The MALAMA aquaponics program is a decade-long effort to improve the health of Waimanalo, Oʻahu, community members through a culturally grounded, multi-generational, family-based, backyard aquaponics program. MALAMA, which stands for “Mini Ahupuaʻa for Lifestyle and Mea'ai through Aquaponics” is also the focus of the latest Voice of the Sea video series. CTAHR education specialist and community coordinator Ilima Ho-Lastimosa was featured, along with UH faculty Jane Chung-Do (Public Health), Clyde Tamaru (CTAHR, retired) and Ted Radovich (CTAHR).
MALAMA involves a multidisciplinary community-academic partnership with researchers and community leaders from CTAHR, Office of Public Health Studies, and Ke Kula Nui O Waimānalo.
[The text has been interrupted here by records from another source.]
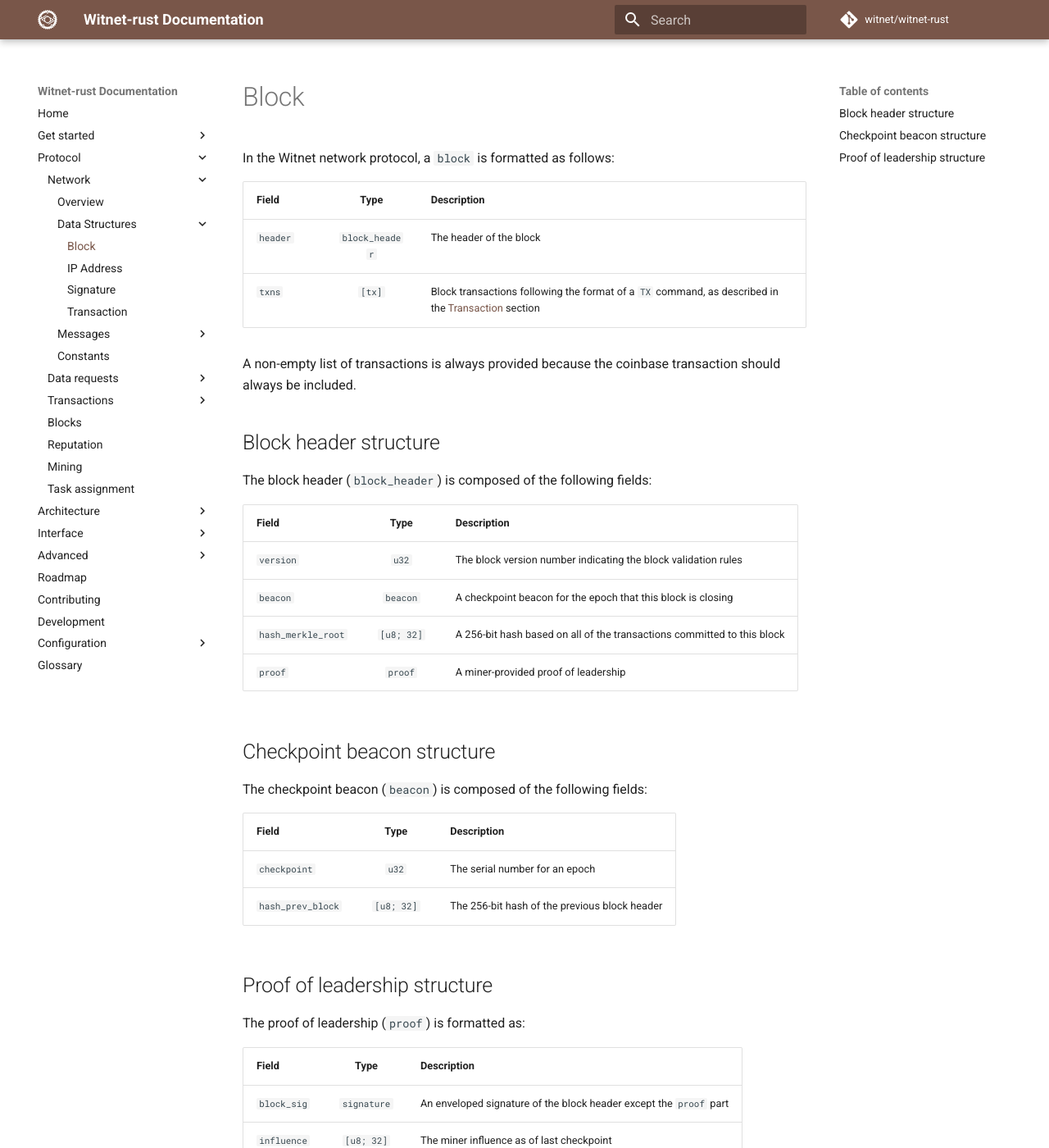
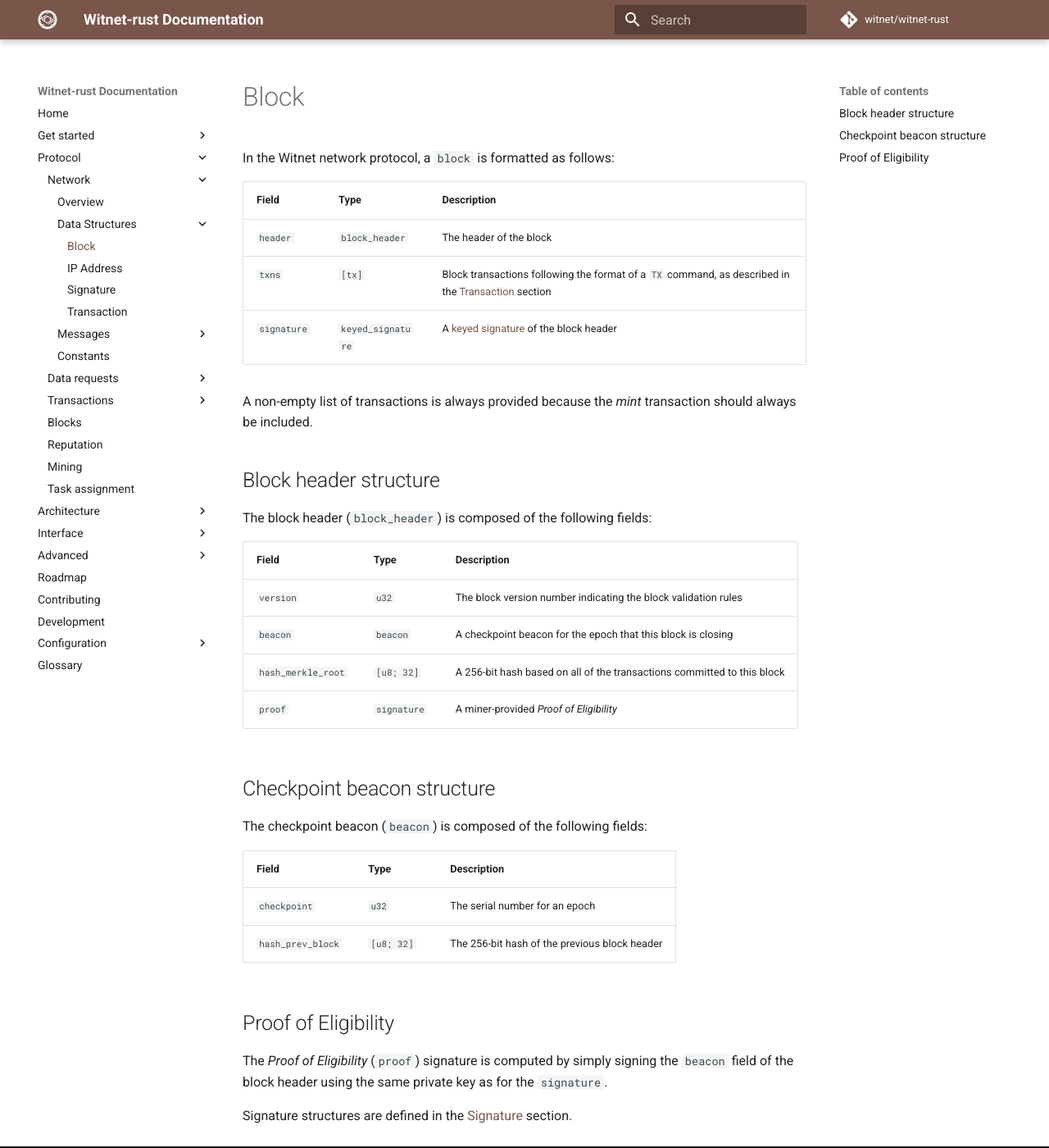
Before and after one commit to witnet/witnet-rust, an MkDocs documentation site: the page built from docs/protocol/network/data-structures/block.md, in a window 1280 px wide and 1400 px high. Shown: the whole window at 82% size. Built offline with MkDocs 1.6.1 and Material for MkDocs 9.7.7, drawn with Linux system fonts in a browser that asks for light colours; comment, search, counter and statistics services are not loaded.

Commit message:
docs(block): adapt block structure to latest thoughts
Also introduces usage of keyed signatures.

```diff
--- a/docs/protocol/network/data-structures/block.md
+++ b/docs/protocol/network/data-structures/block.md
@@ -3,40 +3,36 @@
 In the Witnet network protocol, a `block` is formatted as follows:
 
 | Field       | Type              | Description                                                                                          |
-| ----------- | :---------------: | ---------------------------------------------------------------------------------------------------- |
+|-------------|-------------------|------------------------------------------------------------------------------------------------------|
 | `header`    | `block_header`    | The header of the block                                                                              |
-| `txns`      | `[tx]` | Block transactions following the format of a `TX` command, as described in the [Transaction] section |
+| `txns`      | `[tx]`            | Block transactions following the format of a `TX` command, as described in the [Transaction] section |
+| `signature` | `keyed_signature` | A [keyed signature][Signature] of the block header                                                   |
 
-A non-empty list of transactions is always provided because the coinbase transaction should always be included.
+A non-empty list of transactions is always provided because the _mint_ transaction should always be included.
 
 ## Block header structure
 
 The block header (`block_header`) is composed of the following fields:
 
-| Field              | Type       | Description                                                             |
-| ------------------ | :--------: | ----------------------------------------------------------------------- |
-| `version`          | `u32`      | The block version number indicating the block validation rules          |
-| `beacon`           | `beacon`   | A checkpoint beacon for the epoch that this block is closing            |
-| `hash_merkle_root` | `[u8; 32]` | A 256-bit hash based on all of the transactions committed to this block |
-| `proof`            | `proof`    | A miner-provided proof of leadership                                    |
+| Field              | Type        | Description                                                             |
+|--------------------|-------------|-------------------------------------------------------------------------|
+| `version`          | `u32`       | The block version number indicating the block validation rules          |
+| `beacon`           | `beacon`    | A checkpoint beacon for the epoch that this block is closing            |
+| `hash_merkle_root` | `[u8; 32]`  | A 256-bit hash based on all of the transactions committed to this block |
+| `proof`            | `signature` | A miner-provided _Proof of Eligibility_                                 |
 
 ## Checkpoint beacon structure
 
 The checkpoint beacon (`beacon`) is composed of the following fields:
 
 | Field             | Type       | Description                                   |
-| ----------------- | :--------: | --------------------------------------------- |
+|-------------------|------------|-----------------------------------------------|
 | `checkpoint`      | `u32`      | The serial number for an epoch                |
 | `hash_prev_block` | `[u8; 32]` | The 256-bit hash of the previous block header |
 
-## Proof of leadership structure
+## Proof of Eligibility
 
-The proof of leadership (`proof`) is formatted as:
-
-| Field       | Type        | Description                                                        |
-| ----------- | :---------: | ------------------------------------------------------------------ |
-| `block_sig` | `signature` | An enveloped signature of the block header except the `proof` part |
-| `influence` | `[u8; 32]`  | The miner influence as of last checkpoint                          |
+The _Proof of Eligibility_ (`proof`) signature is computed by simply signing the `beacon` field of the block header using the same private key as for the `signature`.
 
 Signature structures are defined in the [Signature] section.
 
```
MALAMA was first initiated in Waimānalo by Ilima in 2009 and teaches families to grow their own food using backyard aquaponics technology through Hawaiian cultural practices and values.
The 6-month program includes a series of hands-on, family-oriented workshops to guide families to build and maintain a backyard aquaponics home system and make healthy meals and lāʻau (Hawaiian healing remedies using herbs) using the plants and fish grown in aquaponics systems.
Aquaponics has been found to resonate with Native Hawaiian communities because it utilizes a symbiotic relationship between fish and plants by effectively combining hydroponics (raising plants in water) and aquaculture (raising fish in tanks) to create a contained, sustainable food-production system that mimics the traditional Native Hawaiian ahupua‘a system of land stewardship and food sustainability.
The hands-on workshops have been held at the Waimānalo Learning Center inside the Waimānalo Research Station, where there is a community aquaponics demonstration system. As one participant in the video describes her system, “I get the food that comes out of it and it feeds my soul as well.“